Wendy Stephens, who has kept vigil over the islands’ seniors for decades, is retiring from her position with the county.
The Mullis Center cafeteria housed a dozen tables at its lunch on Jan. 17, each with five to six seniors seated at them. Front and center in the dining room was “table nine” – a reserved space with balloons and cards for Stephens left by staff and clients of the senior center. She also enjoyed a black forest chocolate cake special ordered from a bakery in Bellingham.
“I feel so blessed to have had a profession that I absolutely love,” Stephens said. “I absolutely love the whole social services arena and the seniors in particular as such a wonderful, wonderful population to work for. They’re so endearing, so that’s been extraordinary. At the end of the day, it feels like important work and that’s really gratifying to me.”
Sixty-five-year-old Stephens is retiring on Jan. 23 to travel and spend time with her family. She leaves behind a simple, but powerful message: people matter.
Those two words have motivated Stephens throughout her time working with island seniors. She is a short, spunky woman who greets new people with a hug. Listening to her talk, it doesn’t take long to hear a slight New York accent, the remnants of her youth.
Stephens was born and raised in New York City, and that is where she earned her master’s in social work in the 70s. She and her husband Dylan moved to Issaquah, Washington in 1979.

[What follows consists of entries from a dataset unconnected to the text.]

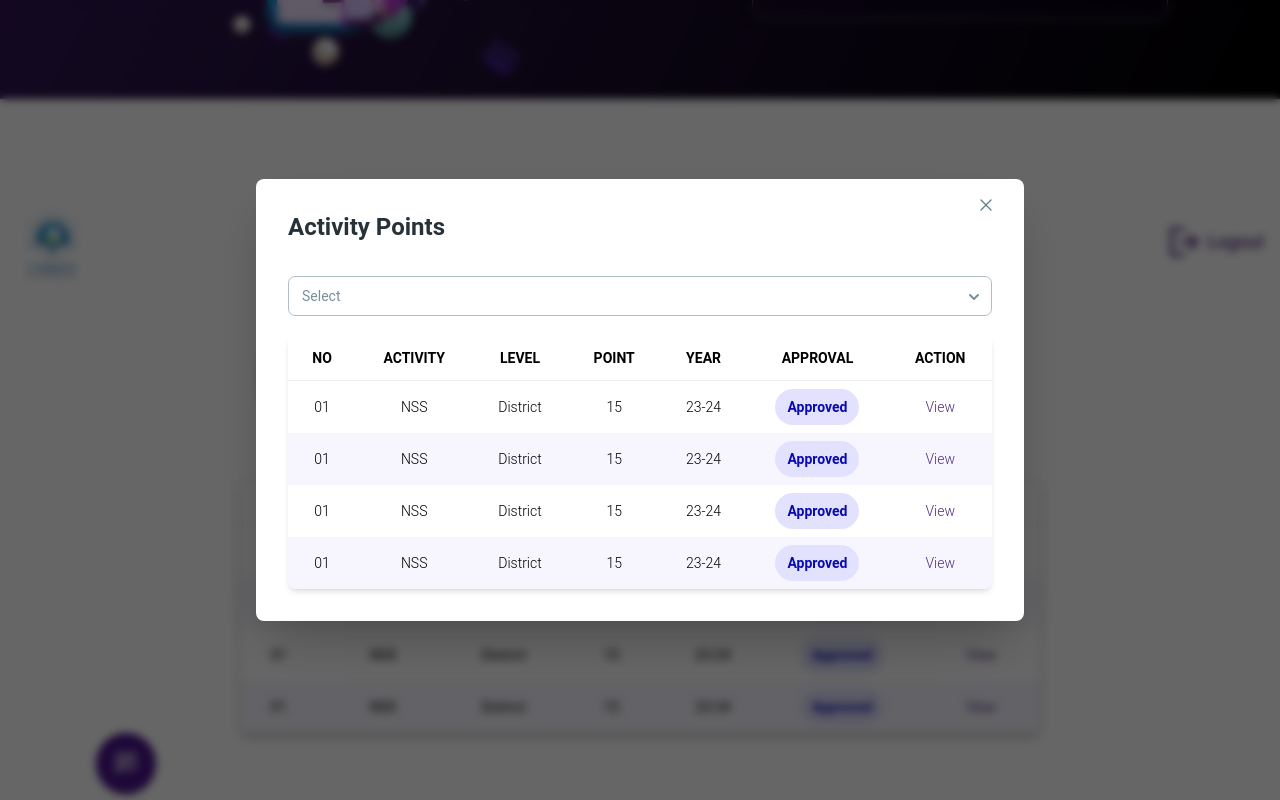
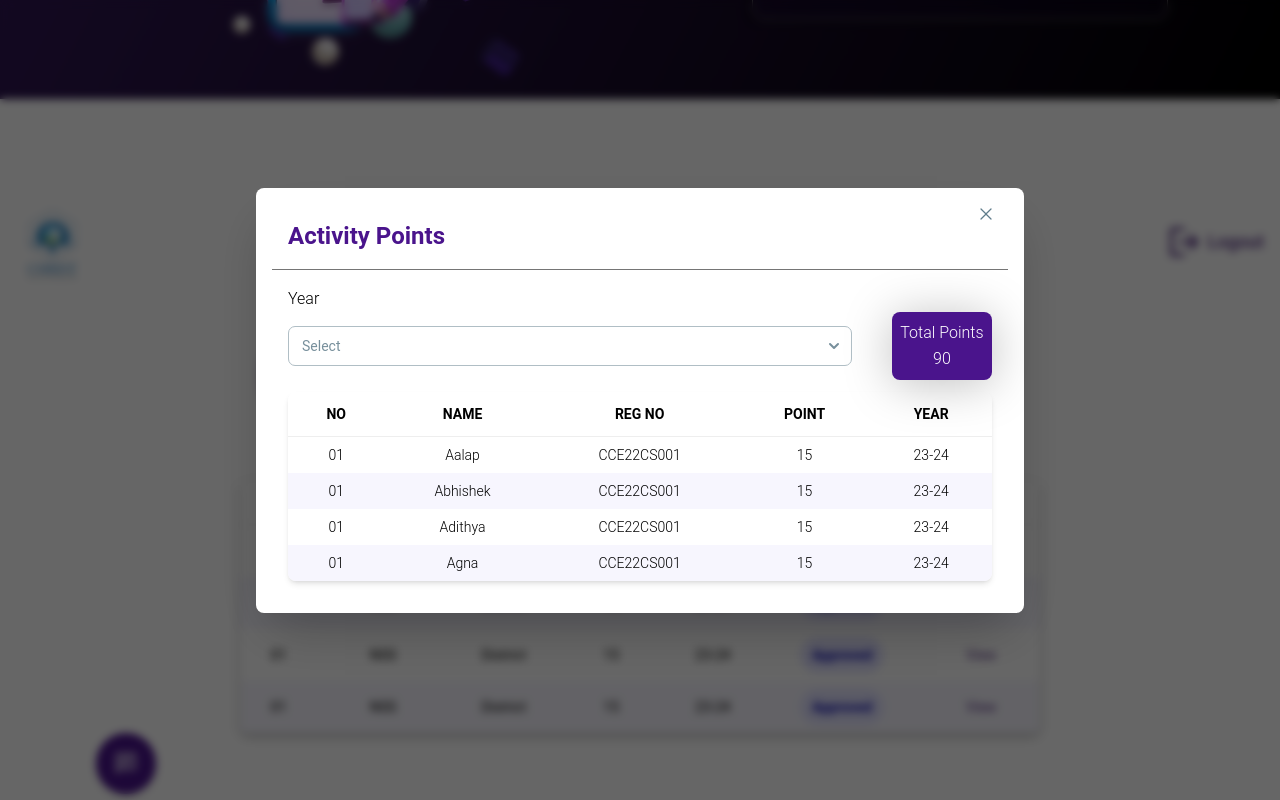
Before and after one commit to AlfrinP/client, a React (Vite) app: page /dashboard/student in a window 1280 px wide. Both pictures are taken after a click on the button "View Points". Shown: the part 497-1297 px from the top of the page. Built offline with nearby package versions, Linux system fonts and the light colour scheme.

Commit message:
made changes in viewpointsmodal, created table2

```diff
--- a/src/App.jsx
+++ b/src/App.jsx
@@ -1,6 +1,7 @@
 import Faculty from "./components/Dashboard/Faculty";
 import Student from "./components/Dashboard/Student";
 import Login from "./components/Login/Login";
+
 function App() {
   return (
     <>
--- a/src/components/Dashboard/EditCertificate.jsx
+++ b/src/components/Dashboard/EditCertificate.jsx
@@ -64,7 +64,6 @@ const EditCertificate = ({ isOpen, handleOpen }) => {
           <div>
             <div className="flex flex-row justify-end gap-2">
               <Button
-                onClick={handleOpen}
                 className="flex flex-row bg-blue-gray-100 w-fit p-1 px-5 rounded-md text-lowercase capitalize"
                 style={{ color: "#2930D4" }}
               >
--- a/src/components/Dashboard/Faculty.jsx
+++ b/src/components/Dashboard/Faculty.jsx
@@ -2,7 +2,7 @@ import React from "react";
 import faculty from "../../assets/Dashboard/Faculty/faculty.png";
 import short from "../../assets/General/short.png";
 import arrow_down from "../../assets/General/arrow_down.svg";
-import Table from "./Table";
+import Table from "./tables/Table";
 import Navbar from "../Navbar";
 
 function Faculty() {
--- a/src/components/Dashboard/FileUploadModal.jsx
+++ b/src/components/Dashboard/FileUploadModal.jsx
@@ -1,5 +1,5 @@
 import React from 'react';
-import { Select, Option, Dialog, DialogBody, DialogHeader } from '@material-tailwind/react';
+import { Select, Option, Dialog, DialogBody, DialogHeader,Button } from '@material-tailwind/react';
 import Add from "../../assets/General/Addicon.svg"
 function FileUploadModel({ isOpen, handleOpen }) {
   const handleSubmit = (e) => {
@@ -53,16 +53,16 @@ function FileUploadModel({ isOpen, handleOpen }) {
           </div>
           <div className="w-full flex justify-between items-center mt-4">
             <div className="flex items-center gap-3">
-              <button
+              <Button
                 type="submit"
-                className="bg-[#512B81] rounded text-white px-4 py-2 text-sm font-medium cursor-pointer"
+                className="bg-[#512B81] rounded text-white px-4 py-2 text-sm font-medium cursor-pointer text-lowercase capitalize" style={{color: "white"}}
               >
                 Upload files
-              </button>
+              </Button>
               <span className="text-gray-700">or</span>
               <a href="#" className="text-[#512B81] underline">Cancel</a>
             </div>
-            <button onClick={handleOpen} className="bg-[#512B81] rounded text-white  cursor-pointer w-fit">Done</button>
+            <Button onClick={handleOpen} className="bg-[#512B81] rounded text-white  cursor-pointer w-fit text-lowercase capitalize" style={{color:"white"}}>Done</Button>
           </div>
         </form>
       </DialogBody>
--- a/src/components/Dashboard/Student.jsx
+++ b/src/components/Dashboard/Student.jsx
@@ -2,7 +2,7 @@ import React from "react";
 import sprofile from "../../assets/Dashboard/Student/profile.png";
 import upload from "../../assets/General/file-upload.png";
 import graph from "../../assets/General/graph.png";
-import Table from "./Table";
+import Table from "./tables/Table";
 import Navbar from "../Navbar";
 import FileUploadModel from "./FileUploadModal";
 import ViewPointsModal from "./ViewPointsModal";
--- a/src/components/Dashboard/ViewPointsModal.jsx
+++ b/src/components/Dashboard/ViewPointsModal.jsx
@@ -1,6 +1,6 @@
 import { Dialog, DialogBody, DialogHeader, Option, Select } from '@material-tailwind/react'
 import React from 'react'
-import Table from './Table'
+import Table2 from './tables/Table2'
 
 function ViewPointsModal({ isOpen, handleOpen }) {
     return (
@@ -20,14 +20,23 @@ function ViewPointsModal({ isOpen, handleOpen }) {
                 />
             </svg>
             <DialogHeader>
-                <h3>Activity Points</h3>
+                <h3 className='text-purple-900'>Activity Points</h3>
             </DialogHeader>
 
-            <DialogBody className='flex flex-col gap-5'>
+            <DialogBody className='flex flex-col border-t border-gray-600'>
+            <h1 className='text-black'>Year</h1>
+            <div className='flex flex-row gap-10 center mb-3'>
             <Select variant="outlined" label="Select">
-                <Option>NSS</Option>
+                <Option>22-23</Option>
+                <Option>23-24</Option>
+                <Option>24-25</Option>
+                <Option>25-26</Option>
               </Select>
-                <Table />
+              <div className='bg-purple-900 w-fit p-2 rounded-lg box'>
+                <p className='text-center text-white'>Total Points 90</p>
+              </div>
+            </div>
+                <Table2 />
             </DialogBody>
         </Dialog>
     )
--- a/src/components/Dashboard/Table.jsx
+++ b/src/components/Dashboard/tables/Table.jsx
@@ -1,5 +1,5 @@
 import React from "react";
-import ViewCertificate from "./ViewCertificate";
+import ViewCertificate from "../ViewCertificate";
 
 function Table() {
   const [openViewCertificate, setOpenViewCertificate] = React.useState(false);
--- /dev/null
+++ b/src/components/Dashboard/tables/Table2.jsx
@@ -0,0 +1,87 @@
+import React from "react";
+import ViewCertificate from "../ViewCertificate";
+
+function Table2() {
+  const [openViewCertificate, setOpenViewCertificate] = React.useState(false);
+  const handleOpenViewCertificate = () => setOpenViewCertificate(!openViewCertificate);
+
+  const data = [
+    {
+      no: "01",
+      Name: "Aalap",
+      Regno: "CCE22CS001",
+      point: "15",
+      year: "23-24",
+      approval: "Approved",
+    },
+    {
+      no: "01",
+      Name: "Abhishek",
+      Regno: "CCE22CS001",
+      point: "15",
+      year: "23-24",
+      approval: "Approved",
+    },
+    {
+      no: "01",
+      Name: "Adithya",
+      Regno: "CCE22CS001",
+      point: "15",
+      year: "23-24",
+      approval: "Approved",
+    },
+    {
+      no: "01",
+      Name: "Agna",
+      Regno: "CCE22CS001",
+      point: "15",
+      year: "23-24",
+      approval: "Approved",
+    },
+  ];
+  return (
+    <div className="relative overflow-x-auto shadow-md sm:rounded-lg w-full h-full">
+      <ViewCertificate
+        isOpen={openViewCertificate}
+        handleOpen={handleOpenViewCertificate}
+      />
+      <table className="w-full text-sm text-left rtl:text-right text-black">
+        <thead className="text-black uppercase bg-gray-5 border-b text-sm">
+          <tr>
+            <th scope="col" className="px-5 py-3 text-center">
+              No
+            </th>
+            <th scope="col" className="px-5 py-3 text-center">
+              Name
+            </th>
+            <th scope="col" className="px-5 py-3 text-center">
+              Reg no
+            </th>
+            <th scope="col" className="px-5 py-3 text-center">
+              Point
+            </th>
+            <th scope="col" className="px-5 py-3 text-center">
+              Year
+            </th>
+          </tr>
+        </thead>
+        <tbody className="text-black text-md">
+          {data.map((item, index) => (
+            <tr
+              key={index}
+              className="odd:bg-white even:bg-[#F7F6FE] "
+            >
+              <td className="px-5 py-2 text-center text-black">{item.no}</td>
+              <td className="px-5 py-2 text-center text-black">{item.Name}</td>
+              <td className="px-5 py-2 text-center text-black">{item.Regno}</td>
+              <td className="px-5 py-2 text-center text-black">{item.point}</td>
+              <td className="px-5 py-2 text-center text-black">{item.year}</td>
+            </tr>
+          ))}
+        </tbody>
+      </table>
+    </div>
+  );
+}
+
+export default Table2;
```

The couple moved to San Juan Island in 1994 when Stephens accepted a position at a convalescent center on the island. In 1998, she was offered a senior services job by the county and was present when the Mullis Center first opened. After taking a sabbatical from 2005 until 2012 to live in Hawaii and Europe, Stephens resumed her work at senior services and was promoted to manager 3.5 years ago.
“I’ve been blessed that Wendy took on this role,” Health and Human Services Director Mark Tompkins said. “We’ve been blessed that she took that on and has taken senior services in a very positive and wonderful direction.”
Stephens explained at the most recent county board of health meeting on Jan. 16 that there were more than 6,000 instances where contact was made between elderly islanders and senior services last year.
“We have the largest senior population in the state,” Stephens said. “Every decision we make, particularly to our older population, is important.”
In her retirement, she plans to travel to Britain and Europe with her husband Dylan to visit their three children and five grandchildren.
“I’m very confident that I leave at a good time. The department’s absolutely solid,” Stephens said. “Mark has extraordinary leadership, so I have no doubt that senior services will continue to be very progressive.”
Tompkins said his goal is that senior services builds on the work Stephens has done, like additional health and wellness classes and other services to provide to seniors. She has started the ball rolling on so many projects, he said and added that Stephens is leaving the department on the path to continue that work. She has spent a lot of time looking for programs and services to attract seniors to the centers and it is working according to statistics, she explained at the Board of Health meeting.
For the past three years, Stephens has overseen the work done by the islands’ three senior services specialists: San Juan’s Debbie Haagensen, Orcas’ Jami Mitchell and Lopez’ Roni Becker. Human Services Manager Barbara LaBrash will be taking over Stephen’s duties, which include coordinating case management, family caregiver support, organizing support groups, scheduling health and wellness classes and more.
“I think our health and community services department is pretty awesome as far as I am concerned. It totally rocks,” Stephens said.
The San Juan County Health and Community Services department restructured recently resulting in a merger of senior services and human services. An Orcas islander, LaBrash will be based on Orcas but will spend part of her time on San Juan and Lopez as well.
“Whatever the senior needs, we are here to do our best to help serve,” Stephens said.
When asked whether her world travels will someday bring her back to the islands, Stephens was unsure.
“The doors are always open in one’s lifetime so I just like to follow the journey and see where it goes,” she said.